Do the dead coils test fine outside of the car?
Fordbarn discussed this a while back and I went with the epoxy filled coil they recommend. It's run well a couple of years on my '31. They said many coils are oil filled and fail because they're mounted upside down in a Model A.
http://fordbarn.com/forum/showthread.php?t=145972&showall=1 is one such discussion
You said you used a 12 volt battery, a you still using a 12 volt or are you using a 6 volt battery? The coils for the A are 6 volt. Could be cross pollination. Check to see if the coil has an internal, as opposes, an external resistor. I use an internal 12 volt coil on my '49 Chevy truck, upside down, like the factory did, no problems. Buy a coil from one of the vendors that are made to fit to the A. You could be buying one that is made for an HEI outfit and it won't last with points and ask me how I know. They don't have internal resistors.
Joe R. Independence, MO
"The last one was a Bosch 12 volt which ran OK if you could get the car started."
I've read that the blue coloured 12V Bosch coils that are made for use on VW's w/out an external resistor are very good.
I have no personal experience w/those coils.
Primary winding resistance of a 12V coil that doesn't use an external resistor should be 3.0 to 3.5 ohms.
Brendan...FWIW while I wasn't having coil problems, I couldn't keep a condenser in my Model A for more than a couple of trips. Got fed up and just replaced the entire distributor setup and problem solved. Car starts better and runs better. Just a thought for you, maybe it'll cure yours too.
Yes, i am still using a 12 volt battery.
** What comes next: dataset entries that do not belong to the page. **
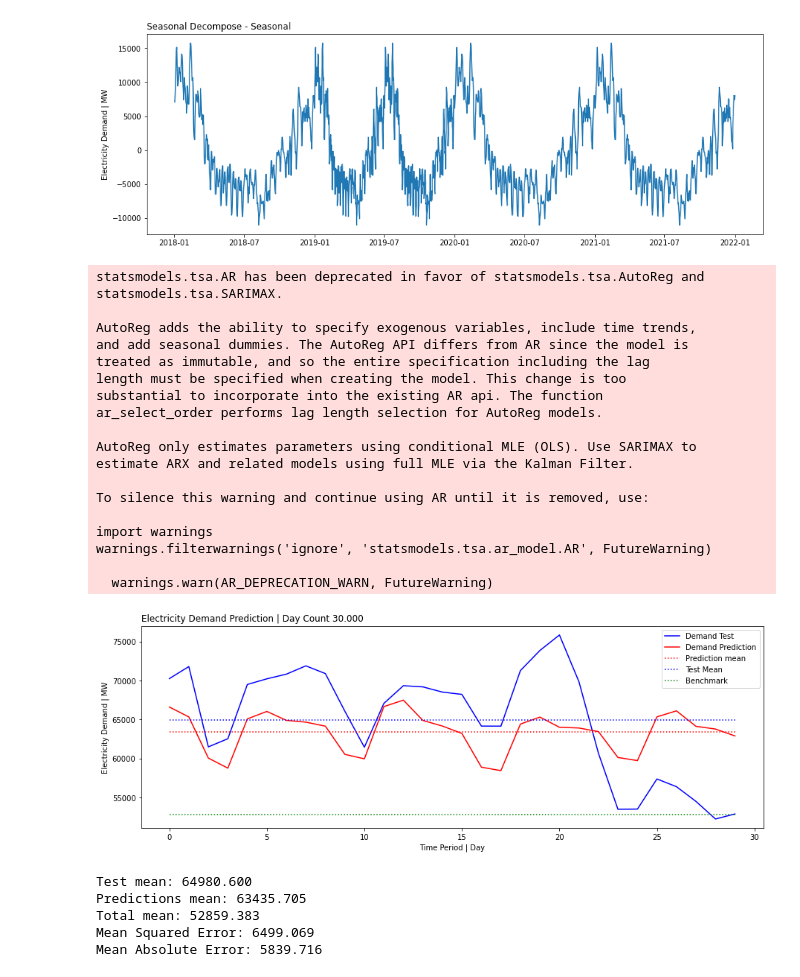
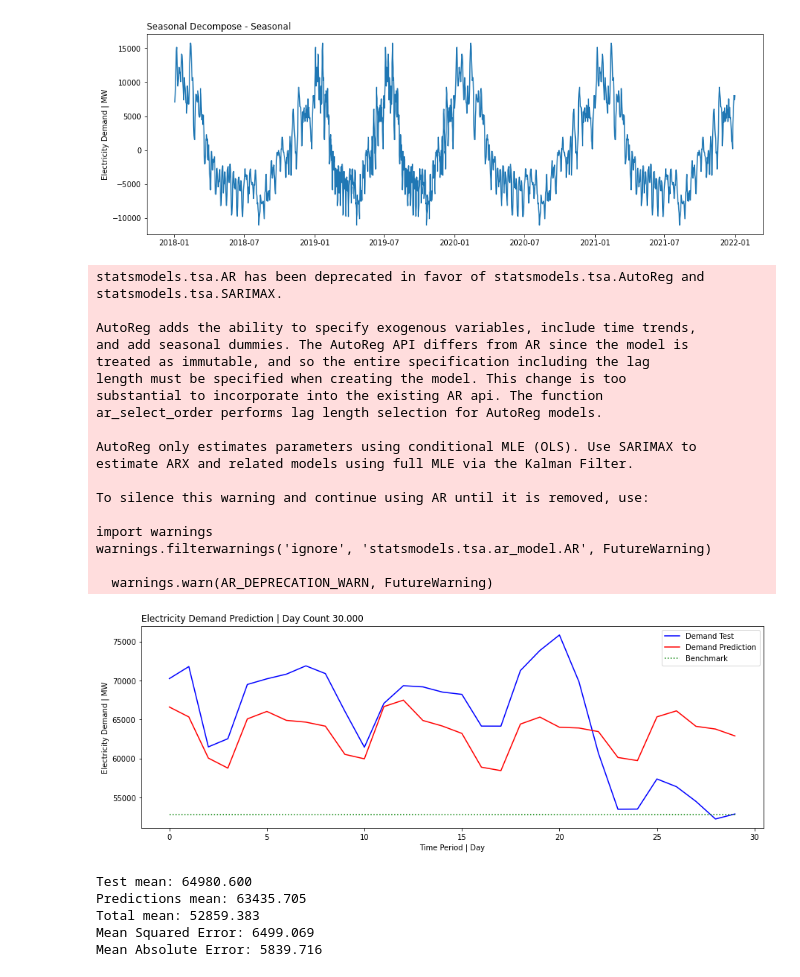
Before and after one commit to snowbalzz/Modeling, a Jupyter notebook: Modeling.ipynb, the cells around one changed output. Saved outputs shown, nothing was run; the diff lists cells and outputs as text; code cells hidden in the pictures.

```diff
--- a/Modeling.ipynb
+++ b/Modeling.ipynb
@@ -102,8 +147,8 @@ plt.title("Electricity Demand Prediction | Day Count %.3f" % Period, loc = 'left
 plt.plot(test, color='blue', label='Demand Test')
 plt.plot(predictions, color='red', label = 'Demand Prediction')
 
-plt.plot(mean, color='red', label='Prediction mean', linestyle=':')
-plt.plot(mean2, color='blue', label='Test Mean', linestyle=':')
+# plt.plot(mean, color='red', label='Prediction mean', linestyle=':')
+# plt.plot(mean2, color='blue', label='Test Mean', linestyle=':')
 plt.plot(mean3, color='green', label='Benchmark', linestyle=':')
 
 plt.ylabel("Electricity Demand | MW")
@@ -114,34 +159,34 @@ plt.show()
 
 print("Test mean: %.3f" % test.mean())
 print("Predictions mean: %.3f" % predictions.mean())
 print("Total mean: %.3f" % df1.values.mean())
 
 rmse = mean_squared_error(test, predictions, squared=False)
 print('Mean Squared Error: %.3f' % rmse)
 
 mae = mean_absolute_error(test, predictions)
 print('Mean Absolute Error: %.3f' % mae)
 # %% [output]
 statsmodels.tsa.AR has been deprecated in favor of statsmodels.tsa.AutoReg and
 statsmodels.tsa.SARIMAX.
 
 AutoReg adds the ability to specify exogenous variables, include time trends,
 and add seasonal dummies. The AutoReg API differs from AR since the model is
 treated as immutable, and so the entire specification including the lag
 length must be specified when creating the model. This change is too
 substantial to incorporate into the existing AR api. The function
 ar_select_order performs lag length selection for AutoReg models.
 
 AutoReg only estimates parameters using conditional MLE (OLS). Use SARIMAX to
 estimate ARX and related models using full MLE via the Kalman Filter.
 
 To silence this warning and continue using AR until it is removed, use:
 
 import warnings
 warnings.filterwarnings('ignore', 'statsmodels.tsa.ar_model.AR', FutureWarning)
 
   warnings.warn(AR_DEPRECATION_WARN, FutureWarning)
-[figure, old version]
+[figure, new version]
 Test mean: 64980.600
 Predictions mean: 63435.705
 Total mean: 52859.383
```
Also changed, not shown: parts of 4 cells of this notebook, 1 other file.
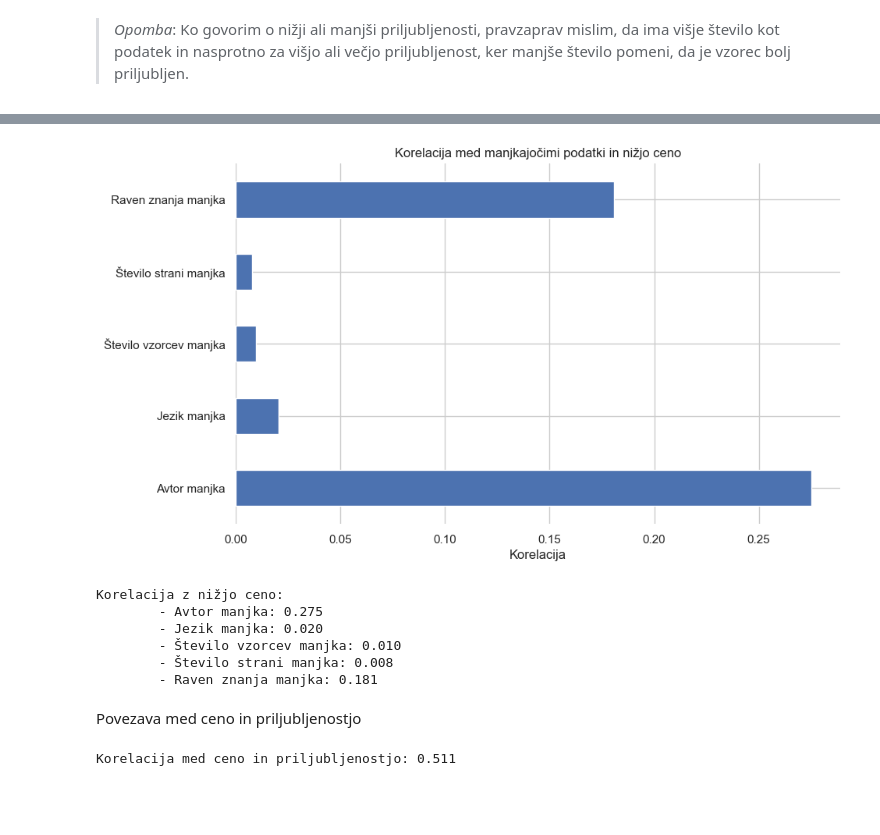
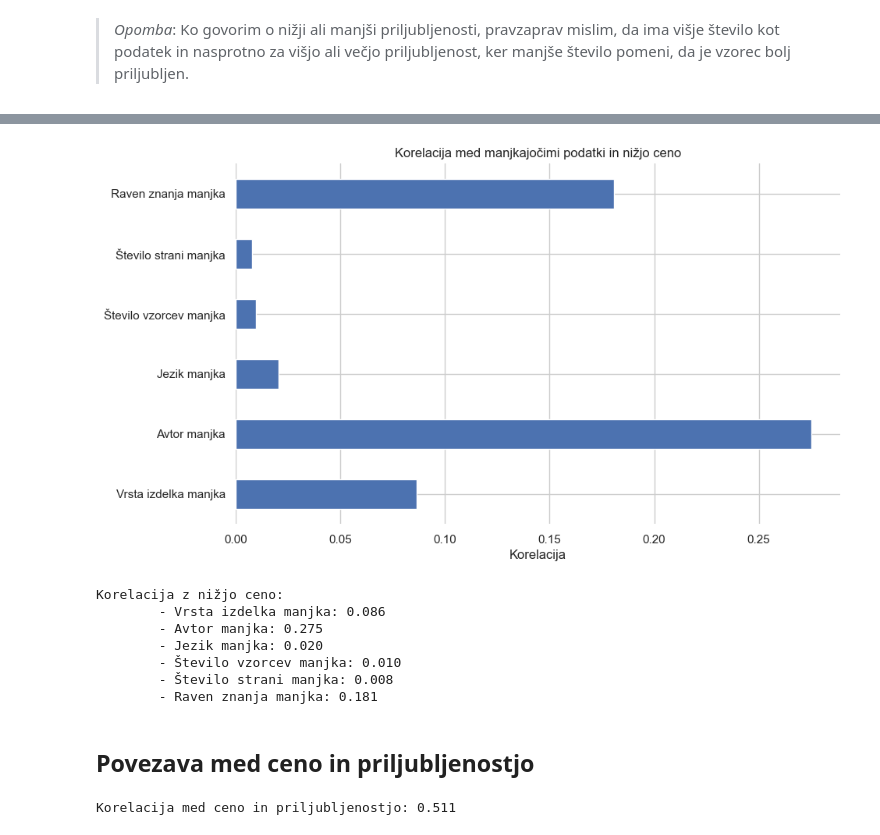
Before and after one commit to kanisaja/uvp-projektna-naloga, a Jupyter notebook: splosna_analiza/splosna_analiza.ipynb, the cells around one changed output, grey strips where cells are left out. Saved outputs shown, nothing was run; the diff lists cells and outputs as text; code cells hidden in the pictures; blank space fills up the shorter version.

```diff
--- a/splosna_analiza/splosna_analiza.ipynb
+++ b/splosna_analiza/splosna_analiza.ipynb
@@ -40,17 +43,18 @@ Korelacija z nižjo priljubljenostjo:
         - Število strani manjka: 0.053
         - Raven znanja manjka: 0.168
 # %%
-korelacija_manjkanja_in_nizje_('Cena [£]', 'ceno', -1)
+korelacija_manjkanja_in_nizje_('Cena [£]')
 # %% [output]
-[figure, old version]
+[figure, new version]
 Korelacija z nižjo ceno:
+        - Vrsta izdelka manjka: 0.086
         - Avtor manjka: 0.275
         - Jezik manjka: 0.020
         - Število vzorcev manjka: 0.010
         - Število strani manjka: 0.008
         - Raven znanja manjka: 0.181
 # %% [markdown]
-Povezava med ceno in priljubljenostjo
+## Povezava med ceno in priljubljenostjo
 # %%
 korelacija_cena_priljubljenost()
 # %% [output]
```
Also changed, not shown: parts of 28 cells of this notebook, 1 other file.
I have tried two different kinds of standard condensers, three different kinds of distributors, two different kinds of modern points and condensers and still have starting problems with a 12 volt coil and poor life with 6 volt coils using an external resistor.
Brendan, check the polarity of the coil, It is probably backwards to the battery, Model A , as mentioned, uses a + (positive) ground, a 12V coil will be marked for - (negative) ground.
If you are using a 12 volt battery then you must have a 12 volt charging system. A lot of the items sold for these conversions are poorly made junk from the far east or Mexico. Check the charging voltage at the battery with the engine at mid RPM (cruising speed). The voltage needs to be between 13.2 - 14.7 volts at the battery. If it is too high it will take out other components. Too low it won't keep the battery charged.
Bad connections can cause too - high system voltage. A common problem is when someone installs a battery disconnect switch. A lot of these switches - actually all but a few - are poorly made. Driving along the connection is made and lost at every bump, resulting in too high charging voltage, which damages system components.
The condensers and coils on the market again fall into the category of poorly made junk. One thing that can help is a heat shield under the condenser, another is to find older NOS components for the coil and the condenser.
Here's a photo of the heat shield on my Model A - it runs an original Ford coil with a ballast resistor on 12 volts, and an original Ford condenser.
There is one condenser on the market that I trust. Al Lepore of A&L parts continues in his father's tradition of making great parts. His burnout proof condenser is just that. My distributor does not have the heat shield Royce shows. I also have the Autolite waffle manifold heater throwing off heat.
No website but easy to find at Hershey; just stand at the back of the line leading to his canopy.
You've been through so many coils I begin, as others have, to suspect another problem which is affecting the coil as opposed to the coil itself. Honestly the Bosch coil should have been OK. The only way I see a coil affecting starting is if it's only supplied through a resistor whether cranking or running. This might cause lower voltage while cranking and resulting in hard starting. High charge rate is a possibility but if your batts not cooking too that's out. Coil mounting location & condenser need consideration.